What you need to do: How many lines in the records below contain "WordPress"? Reply with the number alone.

───── Data to process ─────

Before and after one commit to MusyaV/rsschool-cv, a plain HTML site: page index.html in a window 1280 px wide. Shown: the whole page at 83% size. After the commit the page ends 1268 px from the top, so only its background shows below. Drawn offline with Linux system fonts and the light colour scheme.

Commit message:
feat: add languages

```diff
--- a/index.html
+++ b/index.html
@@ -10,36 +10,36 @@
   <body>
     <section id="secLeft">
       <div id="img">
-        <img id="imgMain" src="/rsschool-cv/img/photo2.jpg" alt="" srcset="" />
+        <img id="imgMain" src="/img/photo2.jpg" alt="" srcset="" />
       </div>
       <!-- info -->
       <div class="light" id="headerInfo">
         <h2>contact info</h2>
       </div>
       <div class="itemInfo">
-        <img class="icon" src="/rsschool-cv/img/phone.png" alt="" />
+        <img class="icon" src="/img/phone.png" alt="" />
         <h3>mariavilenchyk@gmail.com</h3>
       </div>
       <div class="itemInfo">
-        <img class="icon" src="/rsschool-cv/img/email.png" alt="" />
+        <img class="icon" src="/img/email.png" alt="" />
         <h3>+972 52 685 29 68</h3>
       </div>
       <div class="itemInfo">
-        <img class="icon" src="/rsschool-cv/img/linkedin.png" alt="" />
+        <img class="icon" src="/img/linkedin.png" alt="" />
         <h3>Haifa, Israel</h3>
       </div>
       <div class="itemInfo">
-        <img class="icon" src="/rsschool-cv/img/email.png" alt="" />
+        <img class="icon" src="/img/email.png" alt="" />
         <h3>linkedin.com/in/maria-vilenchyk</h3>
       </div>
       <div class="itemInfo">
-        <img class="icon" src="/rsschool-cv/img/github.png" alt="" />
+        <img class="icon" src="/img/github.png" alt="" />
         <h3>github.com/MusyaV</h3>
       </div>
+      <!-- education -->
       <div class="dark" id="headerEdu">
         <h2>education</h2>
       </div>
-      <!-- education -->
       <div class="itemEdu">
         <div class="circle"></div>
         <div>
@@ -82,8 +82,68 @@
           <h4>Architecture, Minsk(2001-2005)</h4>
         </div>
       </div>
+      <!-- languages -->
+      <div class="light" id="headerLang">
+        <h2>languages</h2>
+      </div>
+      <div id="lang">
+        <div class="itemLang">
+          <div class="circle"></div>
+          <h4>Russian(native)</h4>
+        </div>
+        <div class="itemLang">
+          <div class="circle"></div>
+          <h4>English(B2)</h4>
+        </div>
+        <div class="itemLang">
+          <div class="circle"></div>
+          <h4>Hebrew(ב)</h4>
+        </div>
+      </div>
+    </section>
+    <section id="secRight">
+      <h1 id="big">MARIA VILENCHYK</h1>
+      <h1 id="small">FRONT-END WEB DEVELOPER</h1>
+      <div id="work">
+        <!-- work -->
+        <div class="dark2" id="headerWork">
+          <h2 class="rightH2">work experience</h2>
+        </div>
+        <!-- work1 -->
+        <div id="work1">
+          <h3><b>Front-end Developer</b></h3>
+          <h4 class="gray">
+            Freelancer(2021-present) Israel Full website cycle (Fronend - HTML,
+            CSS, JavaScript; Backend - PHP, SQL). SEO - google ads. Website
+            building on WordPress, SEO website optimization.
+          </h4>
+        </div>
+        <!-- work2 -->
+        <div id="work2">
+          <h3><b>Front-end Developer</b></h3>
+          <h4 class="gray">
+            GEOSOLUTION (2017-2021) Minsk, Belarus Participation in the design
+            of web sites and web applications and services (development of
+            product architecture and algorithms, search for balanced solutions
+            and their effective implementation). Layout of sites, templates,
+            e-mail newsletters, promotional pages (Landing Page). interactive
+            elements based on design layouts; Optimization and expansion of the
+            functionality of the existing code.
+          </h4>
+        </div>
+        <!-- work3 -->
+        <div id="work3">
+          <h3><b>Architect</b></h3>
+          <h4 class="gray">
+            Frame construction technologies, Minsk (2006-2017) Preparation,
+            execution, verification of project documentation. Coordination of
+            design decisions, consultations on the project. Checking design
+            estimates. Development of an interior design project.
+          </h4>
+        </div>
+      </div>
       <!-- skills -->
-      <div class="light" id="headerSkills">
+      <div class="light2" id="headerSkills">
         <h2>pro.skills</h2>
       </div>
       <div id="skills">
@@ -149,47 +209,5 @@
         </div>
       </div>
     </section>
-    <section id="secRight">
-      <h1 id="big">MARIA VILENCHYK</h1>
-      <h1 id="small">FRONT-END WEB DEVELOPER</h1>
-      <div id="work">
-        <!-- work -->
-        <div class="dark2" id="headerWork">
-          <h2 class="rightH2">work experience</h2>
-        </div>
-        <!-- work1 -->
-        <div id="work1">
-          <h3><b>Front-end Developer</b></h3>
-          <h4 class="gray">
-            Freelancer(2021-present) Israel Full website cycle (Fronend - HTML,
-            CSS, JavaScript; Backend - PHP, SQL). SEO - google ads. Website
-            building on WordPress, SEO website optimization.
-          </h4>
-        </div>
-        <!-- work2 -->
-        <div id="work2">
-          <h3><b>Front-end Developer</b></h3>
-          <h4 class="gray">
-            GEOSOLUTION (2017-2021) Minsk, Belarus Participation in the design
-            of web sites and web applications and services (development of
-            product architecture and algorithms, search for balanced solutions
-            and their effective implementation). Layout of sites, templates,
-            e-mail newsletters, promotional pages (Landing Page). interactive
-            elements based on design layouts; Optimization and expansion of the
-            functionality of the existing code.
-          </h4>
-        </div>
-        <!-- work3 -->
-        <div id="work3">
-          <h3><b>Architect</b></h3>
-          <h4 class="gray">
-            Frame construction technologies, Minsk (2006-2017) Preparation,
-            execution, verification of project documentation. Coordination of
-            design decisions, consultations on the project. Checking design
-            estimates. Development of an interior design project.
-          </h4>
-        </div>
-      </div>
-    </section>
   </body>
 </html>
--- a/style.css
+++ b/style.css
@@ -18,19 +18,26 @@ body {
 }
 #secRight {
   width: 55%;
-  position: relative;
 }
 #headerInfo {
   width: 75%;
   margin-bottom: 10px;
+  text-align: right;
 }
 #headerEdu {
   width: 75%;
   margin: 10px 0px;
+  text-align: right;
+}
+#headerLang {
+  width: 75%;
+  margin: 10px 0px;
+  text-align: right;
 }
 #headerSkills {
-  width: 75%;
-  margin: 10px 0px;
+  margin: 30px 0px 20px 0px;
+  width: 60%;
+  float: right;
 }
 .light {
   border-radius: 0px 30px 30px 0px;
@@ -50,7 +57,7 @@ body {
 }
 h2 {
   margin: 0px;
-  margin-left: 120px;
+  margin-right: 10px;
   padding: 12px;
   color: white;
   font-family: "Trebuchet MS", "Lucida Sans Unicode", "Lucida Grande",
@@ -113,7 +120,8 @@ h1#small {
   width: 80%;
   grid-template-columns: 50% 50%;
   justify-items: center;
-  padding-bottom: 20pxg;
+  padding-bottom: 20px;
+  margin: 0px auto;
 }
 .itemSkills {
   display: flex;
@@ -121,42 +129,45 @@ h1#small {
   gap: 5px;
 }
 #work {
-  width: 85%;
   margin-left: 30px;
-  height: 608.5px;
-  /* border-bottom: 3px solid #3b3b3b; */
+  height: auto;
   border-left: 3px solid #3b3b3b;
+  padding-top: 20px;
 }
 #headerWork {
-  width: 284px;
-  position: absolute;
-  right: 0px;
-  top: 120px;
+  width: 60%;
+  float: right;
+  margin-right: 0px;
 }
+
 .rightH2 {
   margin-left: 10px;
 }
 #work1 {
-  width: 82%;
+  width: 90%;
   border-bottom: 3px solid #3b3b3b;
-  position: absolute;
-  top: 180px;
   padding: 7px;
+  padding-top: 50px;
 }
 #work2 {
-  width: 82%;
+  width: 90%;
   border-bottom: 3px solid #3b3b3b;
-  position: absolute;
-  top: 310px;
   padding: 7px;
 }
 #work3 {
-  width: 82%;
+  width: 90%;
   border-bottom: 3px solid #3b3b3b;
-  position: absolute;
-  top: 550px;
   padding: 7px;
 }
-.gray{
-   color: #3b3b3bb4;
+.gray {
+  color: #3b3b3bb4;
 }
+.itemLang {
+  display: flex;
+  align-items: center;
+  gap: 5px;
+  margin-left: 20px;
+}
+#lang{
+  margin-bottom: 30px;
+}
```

─────

Task result: 2